Depending on the day, Rupert's Kids might be cleaning gutters for the elderly, shoveling snowy sidewalks, or learning how to install a light fixture. Most of the year, they are keeping Indianapolis beautiful by maintaining city parks. By landscaping for free, RK estimates they have saved Indy Parks more than $200,000 since 2006. In the winter, when they can't mow or rake, Rupert's Kids are pushing discarded Christmas trees through the city mulcher.
Though the kids on probation don't get paid, they can graduate into RK's 60-day, 90-day, or 180-day work programs and earn minimum wage, $6.55 per hour. RK's social worker and a team of mentors individualize the program to meet the kids' different needs. Some are getting ready for the workplace and need help with resumes. Others want to go to college, but don't know where to get funding. All Rupert's Kids have access to tutoring, computers, job training, and life skills lessons. They learn how to balance a checkbook, think about nutrition, and get along with a boss.

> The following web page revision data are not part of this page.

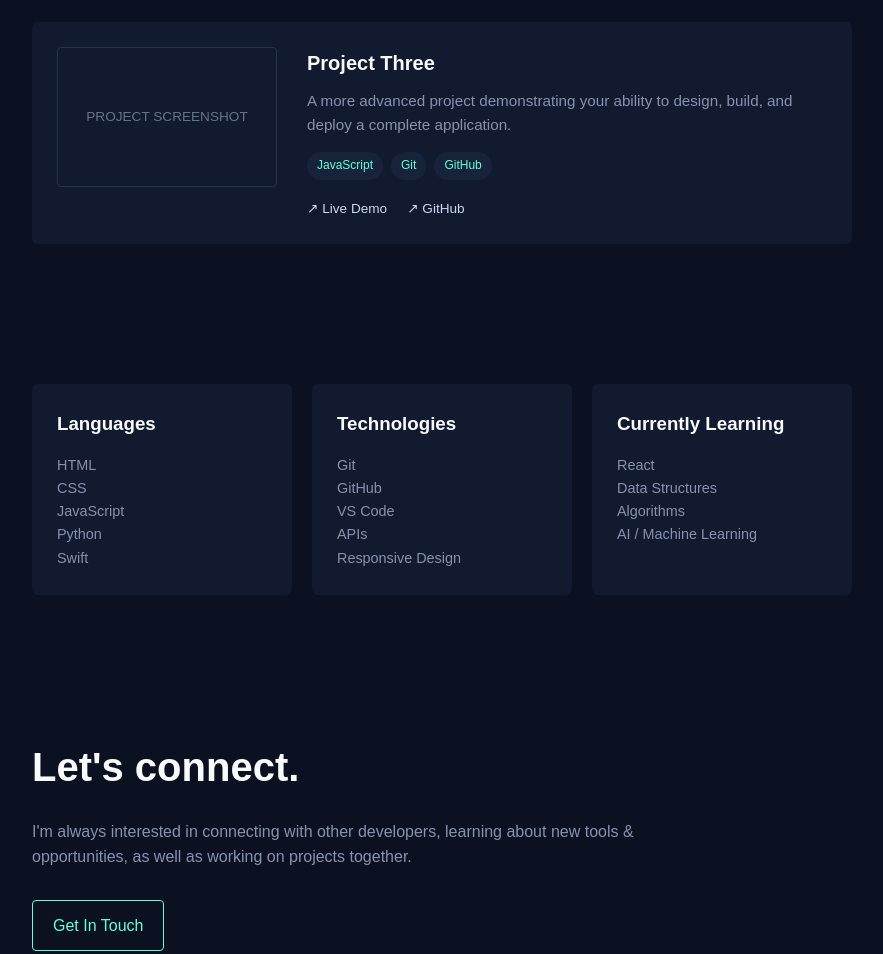
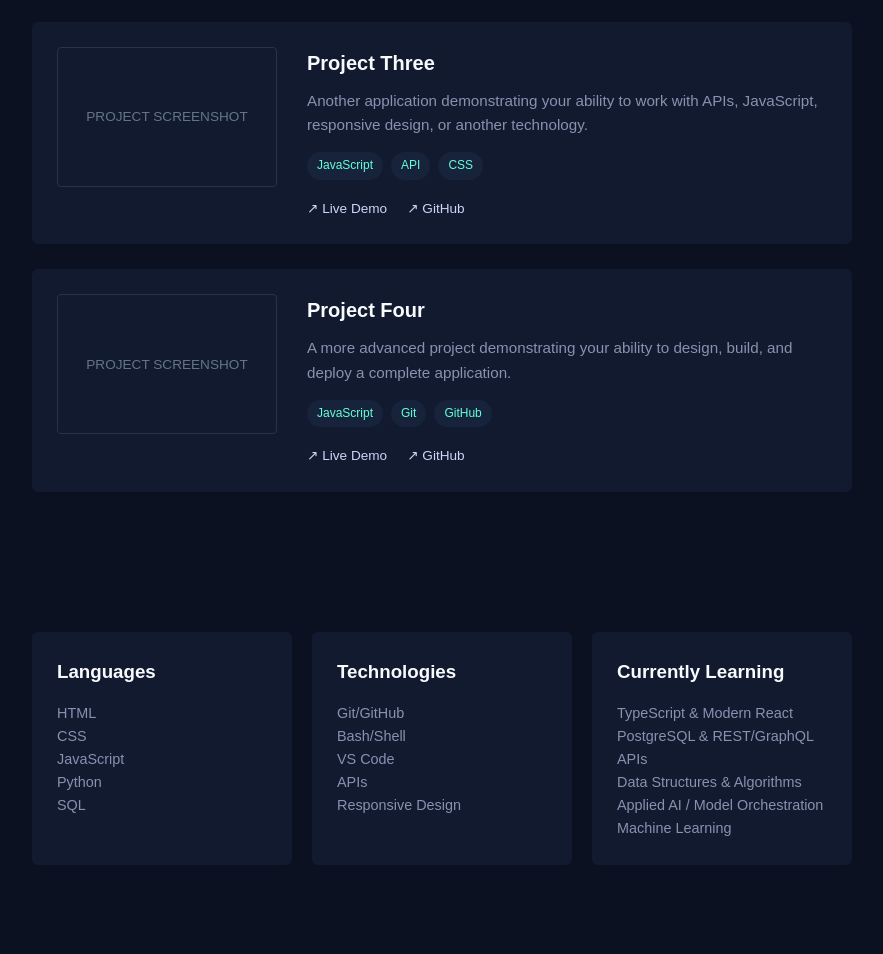
Before and after one commit to ErfanA03/ErfanA03.github.io, a plain HTML site: page index.html in a window 1280 px wide. Shown: the part 2004-2958 px from the top of the page, without its empty margins (358-1241 px from the left). Drawn offline with Linux system fonts and the light colour scheme.

Commit message:
Update index.html

```diff
--- a/index.html
+++ b/index.html
@@ -66,7 +66,7 @@
                     LinkedIn
                 </a>
 
-                <a href="mailto:your@email.com">
+                <a href="mailto:erfanarsin99@outlook.com">
                     Email
                 </a>
 
@@ -143,8 +143,7 @@
 
                 <p>
                     Outside of programming, I like working out, going on hikes in the mountains, and I'm constantly
-                    looking for
-                    new things to learn and new problems to solve.
+                    looking for new things to learn.
                 </p>
 
             </section>
@@ -270,7 +269,6 @@
 
                     </article>
 
-
                     <!-- PROJECT 2 -->
 
                     <article class="project">
@@ -324,7 +322,6 @@
 
                     </article>
 
-
                     <!-- PROJECT 3 -->
 
                     <article class="project">
@@ -337,6 +334,59 @@
 
                             <h3>
                                 Project Three
+                            </h3>
+
+                            <p>
+                                Another application demonstrating
+                                your ability to work with APIs,
+                                JavaScript, responsive design,
+                                or another technology.
+                            </p>
+
+                            <div class="technologies">
+
+                                <span class="technology">
+                                    JavaScript
+                                </span>
+
+                                <span class="technology">
+                                    API
+                                </span>
+
+                                <span class="technology">
+                                    CSS
+                                </span>
+
+                            </div>
+
+                            <div class="project-links">
+
+                                <a href="#" target="_blank">
+                                    ↗ Live Demo
+                                </a>
+
+                                <a href="#" target="_blank">
+                                    ↗ GitHub
+                                </a>
+
+                            </div>
+
+                        </div>
+
+                    </article>
+
+                    <!-- PROJECT 4 -->
+
+                    <article class="project">
+
+                        <div class="project-image">
+                            PROJECT SCREENSHOT
+                        </div>
+
+                        <div class="project-content">
+
+                            <h3>
+                                Project Four
                             </h3>
 
                             <p>
@@ -403,7 +453,8 @@
                             CSS<br>
                             JavaScript<br>
                             Python<br>
-                            Swift
+                            SQL
+
                         </p>
 
                     </div>
@@ -416,8 +467,8 @@
                         </h3>
 
                         <p>
-                            Git<br>
-                            GitHub<br>
+                            Git/GitHub<br>
+                            Bash/Shell<br>
                             VS Code<br>
                             APIs<br>
                             Responsive Design
@@ -433,10 +484,11 @@
                         </h3>
 
                         <p>
-                            React<br>
-                            Data Structures<br>
-                            Algorithms<br>
-                            AI / Machine Learning
+                            TypeScript & Modern React<br>
+                            PostgreSQL & REST/GraphQL APIs<br>
+                            Data Structures & Algorithms<br>
+                            Applied AI / Model Orchestration<br>
+                            Machine Learning
                         </p>
 
                     </div>
@@ -460,7 +512,7 @@
                     as well as working on projects together.
                 </p>
 
-                <a href="mailto:your@email.com" class="button">
+                <a href="mailto:erfanarsin99@outlook.com" class="button">
                     Get In Touch
                 </a>
 
```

Boneham is often away making celebrity appearances around the country to support his family and RK, so his kids are supervised by paid mentors now, many of whom once crossed the legal line between right and wrong themselves.
"We are all Rupert's Kids," explains RK Program Director Darren Bunton, who spent two of his high school years in a juvenile correctional facility for shoplifting. He calls this time "a rude awakening that was totally necessary." His turnaround was made complete by "contact with those who care and a social network with good examples." After his release, he went straight to college, ultimately earning a Master's Degree in organizational psychology. At RK, he hopes to give to others what he received: adult attention, a dose of reality, and options. Bunton only asks that kids are "willing and motivated."
In a landscape of decreasing wages and diminishing opportunity, Rupert's Kids has a beauty all its own. For more on the organization, see: www.rupertskids.org